Al McBride 13:17
that are you personalize it, you can
Liz Wiltsie 13:19
add the things. Because it would be super arrogant of me to assume that like, I know, the sum total of all the things that can impact everyone in the history of the world. Right. So that would be silly.
Al McBride 13:34
Really, we’ve gone over time a little bit, but I do have to ask you that last question, what is one thing that could be really valuable to our audience? That I should have asked you about? What one question?
Liz Wiltsie 13:49
Yeah, I would say what is the responsibility we have to other people?
Al McBride 13:53
Liz Wiltsie 13:55
so you want to answer don’t leave it there.
Al McBride 13:58
We can leave it hanging there.
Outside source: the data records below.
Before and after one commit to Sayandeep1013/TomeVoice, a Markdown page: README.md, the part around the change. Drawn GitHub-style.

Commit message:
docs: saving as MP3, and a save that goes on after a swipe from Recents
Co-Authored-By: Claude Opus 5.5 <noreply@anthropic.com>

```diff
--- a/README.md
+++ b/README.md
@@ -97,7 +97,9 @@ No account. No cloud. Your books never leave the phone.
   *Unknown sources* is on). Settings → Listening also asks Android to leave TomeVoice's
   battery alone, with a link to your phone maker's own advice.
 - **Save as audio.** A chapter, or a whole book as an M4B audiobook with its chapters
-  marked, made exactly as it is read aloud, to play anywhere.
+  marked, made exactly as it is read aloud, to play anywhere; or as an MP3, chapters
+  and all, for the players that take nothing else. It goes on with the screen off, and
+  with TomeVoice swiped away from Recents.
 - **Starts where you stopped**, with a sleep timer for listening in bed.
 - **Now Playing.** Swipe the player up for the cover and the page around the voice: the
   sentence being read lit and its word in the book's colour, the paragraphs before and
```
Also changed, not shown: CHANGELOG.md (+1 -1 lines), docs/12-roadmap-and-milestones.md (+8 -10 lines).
Question mark. And then do a longer interview a few weeks time or something if you like, or you can give us a quick
Liz Wiltsie 14:08
Give me the short version. And if you want to, I’m happy to. Um, the thing that people ask me is Liz, is it my responsibility to make sure other people are getting their needs met? And in some ways, if you are leading an organization, I will say yes.
Liz Wiltsie 14:24
But the way that that that happens, it’s not for you to decide what that looks like. It’s for you to be in conversation with your people. And make sure your people have space to ask for what they need. Because lots and lots of folks in the workplace are too afraid.
Al McBride 14:44
That’s a great distinction! Yeah. Yeah. Because there’s again, a lot of people kind of almost feel that, Oh, am I gonna have to be guessing and trying to work this out. It’s like, give them the space to come to you to have that conversation as you said.
Al McBride 14:57
If they feel there’s enough psychological safety, as you said, and physical state and all the safe, that they can actually have that potentially difficult conversation. Hopefully it’s not so difficult.
Al McBride 15:10
But as you said that the communication lines are open there that that thing can happen, that conversation happen. Excellent stuff. Thank you so much for being on the show live. Thanks. That was awesome. We’ll talk to you again soon, hopefully. Great.
Liz Wiltsie 15:24
Thank you. Cheers.
Transcribed by https://otter.ai